What to work on: One number is the whole answer: the tally of lines in the records that include the word "string".

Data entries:
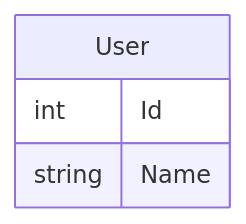
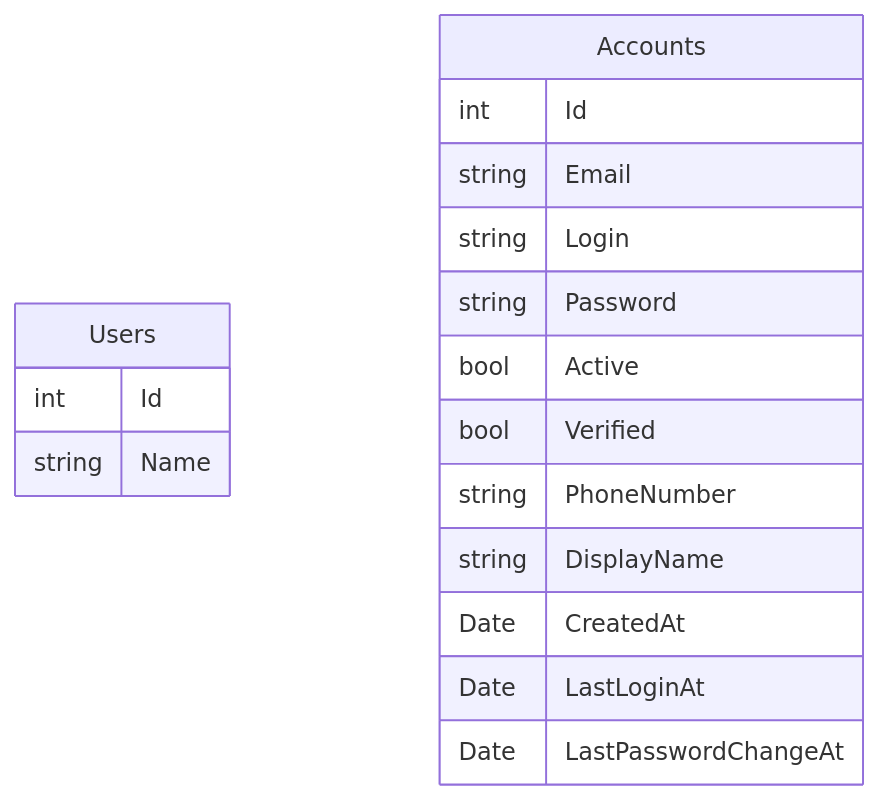
The diagram in README.md (zpi-2023/SensoBackend), drawn with Mermaid before and after one commit.

Commit message:
update db diagram

````diff
--- a/README.md
+++ b/README.md
@@ -78,7 +78,21 @@
 ```mermaid
 erDiagram
-    User {
+    Users {
         int Id 
         string Name 
     }
+
+    Accounts {
+        int Id
+        string Email
+        string Login
+        string Password
+        bool Active
+        bool Verified
+        string PhoneNumber
+        string DisplayName
+        Date CreatedAt
+        Date LastLoginAt
+        Date LastPasswordChangeAt
+    }
 ```
````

Task response: 6